  • Miscellaneous Exemptions: Subject to certain requirements, AB 2257 adds exemptions for the following occupations: manufactured housing salespersons; certain individuals engaged by international exchange visitor programs; and competition judges (including amateur umpires and referees).
  • Broader Governmental Enforcement Powers: AB 2257 provides district attorneys the ability to file an injunctive relief action against businesses suspected of misclassifying independent contractors. Previously, only the Attorney General and certain city attorneys possessed this power.

Which Industries Were Excluded From AB 2257?

AB 2257 does not include exemptions for a number of industries that have engaged in extensive lobbying efforts that pre-date even the passage of AB 5. Such industries include, among others, gig economy companies, franchising, trucking and the motion picture and television industries. The 2021-22 legislative session will undoubtedly see these, and other, industries lobbying for additional exemptions; the most immediate task for many in the business community, however, is understanding how AB 2257’s amendments affect their business relationships.

What Will Happen Next?

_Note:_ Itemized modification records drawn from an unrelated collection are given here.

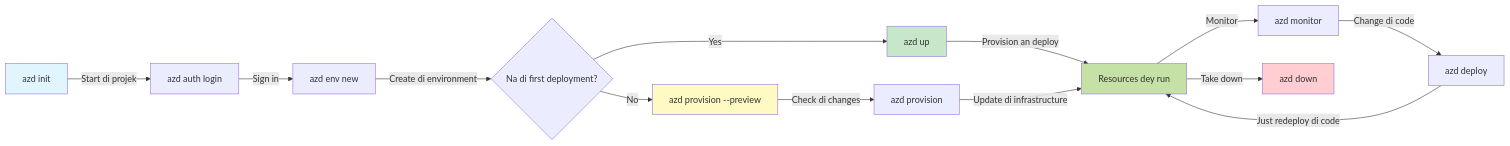
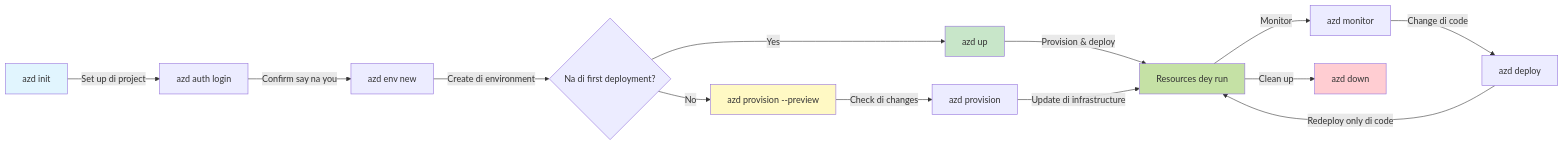
The first of 2 diagrams in translations/pcm/docs/chapter-01-foundation/azd-basics.md (microsoft/AZD-for-beginners), drawn with Mermaid before and after one commit. The commit also changed other lines of this file and 101 other files, not shown here.

````diff
--- a/translations/pcm/docs/chapter-01-foundation/azd-basics.md
+++ b/translations/pcm/docs/chapter-01-foundation/azd-basics.md
@@ -269,21 +269,21 @@
 ```mermaid
 graph LR
-    A[azd init] -->|Start di projek| B[azd auth login]
-    B -->|Sign in| C[azd env new]
+    A[azd init] -->|Set up di project| B[azd auth login]
+    B -->|Confirm say na you| C[azd env new]
     C -->|Create di environment| D{Na di first deployment?}
     D -->|Yes| E[azd up]
     D -->|No| F[azd provision --preview]
     F -->|Check di changes| G[azd provision]
-    E -->|Provision an deploy| H[Resources dey run]
+    E -->|Provision & deploy| H[Resources dey run]
     G -->|Update di infrastructure| H
     H -->|Monitor| I[azd monitor]
     I -->|Change di code| J[azd deploy]
-    J -->|Just redeploy di code| H
-    H -->|Take down| K[azd down]
+    J -->|Redeploy only di code| H
+    H -->|Clean up| K[azd down]
     
     style A fill:#e1f5fe
     style E fill:#c8e6c9
     style F fill:#fff9c4
     style H fill:#c5e1a5
     style K fill:#ffcdd2
 ```
````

AB 2257 took effect immediately upon its passage, and is, accordingly, the law of the State of California. It is a given that some industries which did not secure an exemption will continue lobbying legislators. Others may choose to follow the lead of transportation platform companies, which are funding a ballot initiative (Proposition 22) to create a new class of workers applicable to drivers, if their efforts prove successful. Lawsuits currently pending and yet to be filed, including one previously filed by a trucking industry interest group, may yet impact the scope of AB 2257’s application. Finally, it remains to be seen whether governmental officials will avail themselves of the enforcement powers bestowed upon them, as the flood of such lawsuits predicted by many following the passage of AB 5 has not occurred.